THE TASK: Count how many lines of the data below contain the string "sonucu"; the reply should be that number alone.

[Excerpts from a dataset]
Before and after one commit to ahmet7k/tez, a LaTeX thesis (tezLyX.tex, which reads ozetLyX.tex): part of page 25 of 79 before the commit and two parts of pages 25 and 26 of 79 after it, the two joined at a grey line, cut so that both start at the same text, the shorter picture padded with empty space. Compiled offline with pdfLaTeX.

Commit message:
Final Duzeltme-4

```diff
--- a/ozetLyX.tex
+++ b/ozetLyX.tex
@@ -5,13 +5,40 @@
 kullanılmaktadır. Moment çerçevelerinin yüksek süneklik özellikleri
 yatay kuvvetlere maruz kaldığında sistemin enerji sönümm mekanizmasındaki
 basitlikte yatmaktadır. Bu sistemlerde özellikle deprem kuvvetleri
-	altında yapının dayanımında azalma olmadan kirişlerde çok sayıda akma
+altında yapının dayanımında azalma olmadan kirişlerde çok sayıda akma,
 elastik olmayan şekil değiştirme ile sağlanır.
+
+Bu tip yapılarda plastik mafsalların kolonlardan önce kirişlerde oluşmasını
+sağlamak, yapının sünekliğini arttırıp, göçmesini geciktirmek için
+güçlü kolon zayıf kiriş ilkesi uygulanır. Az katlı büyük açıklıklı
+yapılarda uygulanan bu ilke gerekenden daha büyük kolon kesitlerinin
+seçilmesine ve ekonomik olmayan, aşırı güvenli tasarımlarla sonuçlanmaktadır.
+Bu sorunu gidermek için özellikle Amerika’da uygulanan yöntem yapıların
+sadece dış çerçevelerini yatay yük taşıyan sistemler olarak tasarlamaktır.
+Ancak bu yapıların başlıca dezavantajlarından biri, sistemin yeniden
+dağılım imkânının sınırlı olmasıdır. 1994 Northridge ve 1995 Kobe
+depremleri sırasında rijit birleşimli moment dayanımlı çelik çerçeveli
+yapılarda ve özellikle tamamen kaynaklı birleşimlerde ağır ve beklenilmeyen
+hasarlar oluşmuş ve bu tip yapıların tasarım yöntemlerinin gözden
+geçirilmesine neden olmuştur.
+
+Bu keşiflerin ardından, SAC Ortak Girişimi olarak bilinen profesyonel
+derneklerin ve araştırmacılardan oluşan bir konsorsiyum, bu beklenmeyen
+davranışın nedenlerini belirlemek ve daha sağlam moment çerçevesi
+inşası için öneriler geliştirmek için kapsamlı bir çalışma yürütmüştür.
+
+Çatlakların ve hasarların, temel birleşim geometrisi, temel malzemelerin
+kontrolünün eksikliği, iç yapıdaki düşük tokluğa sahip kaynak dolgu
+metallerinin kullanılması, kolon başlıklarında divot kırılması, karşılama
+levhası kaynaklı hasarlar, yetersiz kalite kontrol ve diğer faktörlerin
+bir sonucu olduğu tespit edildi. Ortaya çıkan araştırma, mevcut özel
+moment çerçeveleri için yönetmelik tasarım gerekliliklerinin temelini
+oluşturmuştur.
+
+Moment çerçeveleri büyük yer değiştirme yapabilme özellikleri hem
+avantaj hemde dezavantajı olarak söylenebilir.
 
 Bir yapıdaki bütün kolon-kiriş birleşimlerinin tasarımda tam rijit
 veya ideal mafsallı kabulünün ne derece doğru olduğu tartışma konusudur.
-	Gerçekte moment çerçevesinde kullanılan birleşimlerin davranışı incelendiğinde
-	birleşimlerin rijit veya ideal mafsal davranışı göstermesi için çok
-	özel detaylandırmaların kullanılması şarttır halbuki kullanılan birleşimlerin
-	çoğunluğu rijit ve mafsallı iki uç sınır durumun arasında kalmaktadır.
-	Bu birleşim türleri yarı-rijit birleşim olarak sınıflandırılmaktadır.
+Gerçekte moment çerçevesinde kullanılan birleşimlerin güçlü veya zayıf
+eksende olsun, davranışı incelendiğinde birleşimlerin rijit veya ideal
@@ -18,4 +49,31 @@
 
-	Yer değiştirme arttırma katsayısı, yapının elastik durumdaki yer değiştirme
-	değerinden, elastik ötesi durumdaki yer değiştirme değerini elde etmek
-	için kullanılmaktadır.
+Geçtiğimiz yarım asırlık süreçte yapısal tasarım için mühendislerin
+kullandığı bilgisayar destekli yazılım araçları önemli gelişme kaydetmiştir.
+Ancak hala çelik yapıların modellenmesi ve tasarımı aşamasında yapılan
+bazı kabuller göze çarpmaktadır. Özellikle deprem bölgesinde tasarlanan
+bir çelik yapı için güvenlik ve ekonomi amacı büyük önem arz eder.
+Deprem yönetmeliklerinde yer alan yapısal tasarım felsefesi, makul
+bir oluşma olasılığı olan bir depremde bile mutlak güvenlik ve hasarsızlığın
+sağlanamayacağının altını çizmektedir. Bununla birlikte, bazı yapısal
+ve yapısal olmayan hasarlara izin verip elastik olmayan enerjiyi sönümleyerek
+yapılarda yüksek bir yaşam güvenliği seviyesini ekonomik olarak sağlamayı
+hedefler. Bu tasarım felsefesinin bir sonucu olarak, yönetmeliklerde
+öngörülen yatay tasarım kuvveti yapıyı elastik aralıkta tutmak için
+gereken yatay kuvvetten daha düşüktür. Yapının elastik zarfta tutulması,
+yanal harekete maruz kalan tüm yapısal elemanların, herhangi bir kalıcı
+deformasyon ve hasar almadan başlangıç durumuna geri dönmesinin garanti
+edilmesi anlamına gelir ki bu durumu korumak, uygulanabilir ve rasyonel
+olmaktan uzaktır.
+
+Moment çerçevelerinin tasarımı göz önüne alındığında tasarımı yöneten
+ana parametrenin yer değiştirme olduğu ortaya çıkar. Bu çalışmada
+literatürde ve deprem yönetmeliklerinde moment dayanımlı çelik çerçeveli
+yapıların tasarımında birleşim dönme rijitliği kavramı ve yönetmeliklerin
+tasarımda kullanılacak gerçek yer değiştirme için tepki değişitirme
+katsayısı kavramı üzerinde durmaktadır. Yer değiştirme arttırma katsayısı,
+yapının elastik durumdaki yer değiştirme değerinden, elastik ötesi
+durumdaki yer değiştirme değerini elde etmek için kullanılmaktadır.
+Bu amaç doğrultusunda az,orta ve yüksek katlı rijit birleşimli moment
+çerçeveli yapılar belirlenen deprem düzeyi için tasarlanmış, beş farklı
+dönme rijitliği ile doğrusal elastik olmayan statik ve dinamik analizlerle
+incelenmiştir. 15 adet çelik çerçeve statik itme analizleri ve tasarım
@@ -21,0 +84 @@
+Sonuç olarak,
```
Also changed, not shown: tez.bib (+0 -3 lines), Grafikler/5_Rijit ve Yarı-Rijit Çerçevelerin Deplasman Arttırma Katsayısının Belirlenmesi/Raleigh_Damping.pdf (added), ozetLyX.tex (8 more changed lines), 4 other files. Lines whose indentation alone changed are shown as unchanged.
--
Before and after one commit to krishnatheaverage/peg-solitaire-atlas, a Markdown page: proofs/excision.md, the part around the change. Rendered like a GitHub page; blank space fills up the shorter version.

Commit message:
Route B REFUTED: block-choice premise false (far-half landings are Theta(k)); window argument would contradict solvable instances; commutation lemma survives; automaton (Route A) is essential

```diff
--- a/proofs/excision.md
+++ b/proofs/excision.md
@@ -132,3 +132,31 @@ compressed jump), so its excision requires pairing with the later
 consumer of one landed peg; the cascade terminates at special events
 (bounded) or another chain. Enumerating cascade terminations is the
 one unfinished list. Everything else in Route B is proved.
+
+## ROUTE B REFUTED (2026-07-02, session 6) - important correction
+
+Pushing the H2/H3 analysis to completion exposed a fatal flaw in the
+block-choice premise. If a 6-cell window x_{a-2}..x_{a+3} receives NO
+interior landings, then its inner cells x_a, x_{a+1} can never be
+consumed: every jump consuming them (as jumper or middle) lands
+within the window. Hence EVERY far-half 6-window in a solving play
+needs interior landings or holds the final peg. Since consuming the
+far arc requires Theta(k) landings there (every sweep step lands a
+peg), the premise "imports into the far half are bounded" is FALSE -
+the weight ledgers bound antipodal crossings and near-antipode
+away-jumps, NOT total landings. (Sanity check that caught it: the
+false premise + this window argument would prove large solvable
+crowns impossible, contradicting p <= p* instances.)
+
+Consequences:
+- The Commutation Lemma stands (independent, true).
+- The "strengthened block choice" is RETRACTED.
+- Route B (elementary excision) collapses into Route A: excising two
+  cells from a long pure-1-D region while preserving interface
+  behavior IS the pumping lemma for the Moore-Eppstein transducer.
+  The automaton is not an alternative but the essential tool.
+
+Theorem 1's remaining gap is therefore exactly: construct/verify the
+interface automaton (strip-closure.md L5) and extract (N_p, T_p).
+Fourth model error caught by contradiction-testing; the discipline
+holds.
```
--
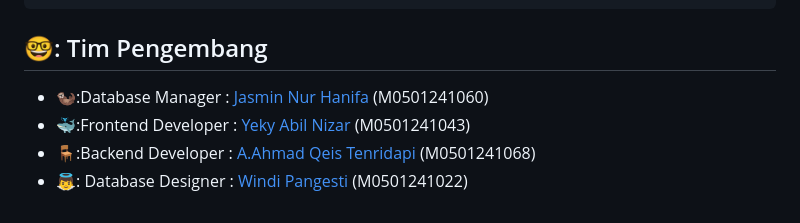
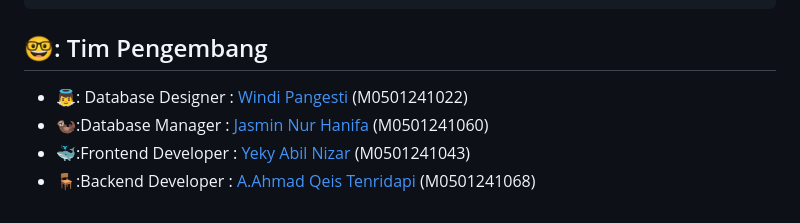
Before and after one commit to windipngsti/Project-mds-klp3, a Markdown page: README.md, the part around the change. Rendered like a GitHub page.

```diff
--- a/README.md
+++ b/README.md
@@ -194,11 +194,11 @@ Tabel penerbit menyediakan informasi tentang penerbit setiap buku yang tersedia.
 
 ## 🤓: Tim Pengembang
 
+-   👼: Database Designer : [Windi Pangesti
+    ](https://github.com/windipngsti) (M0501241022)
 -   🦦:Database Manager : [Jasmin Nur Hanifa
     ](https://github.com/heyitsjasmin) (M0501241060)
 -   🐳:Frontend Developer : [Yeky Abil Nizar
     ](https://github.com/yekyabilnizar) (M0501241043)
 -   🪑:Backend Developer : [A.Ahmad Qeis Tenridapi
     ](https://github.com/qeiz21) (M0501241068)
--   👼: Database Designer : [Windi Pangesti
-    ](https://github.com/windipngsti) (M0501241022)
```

ANSWER TO THIS TASK: 2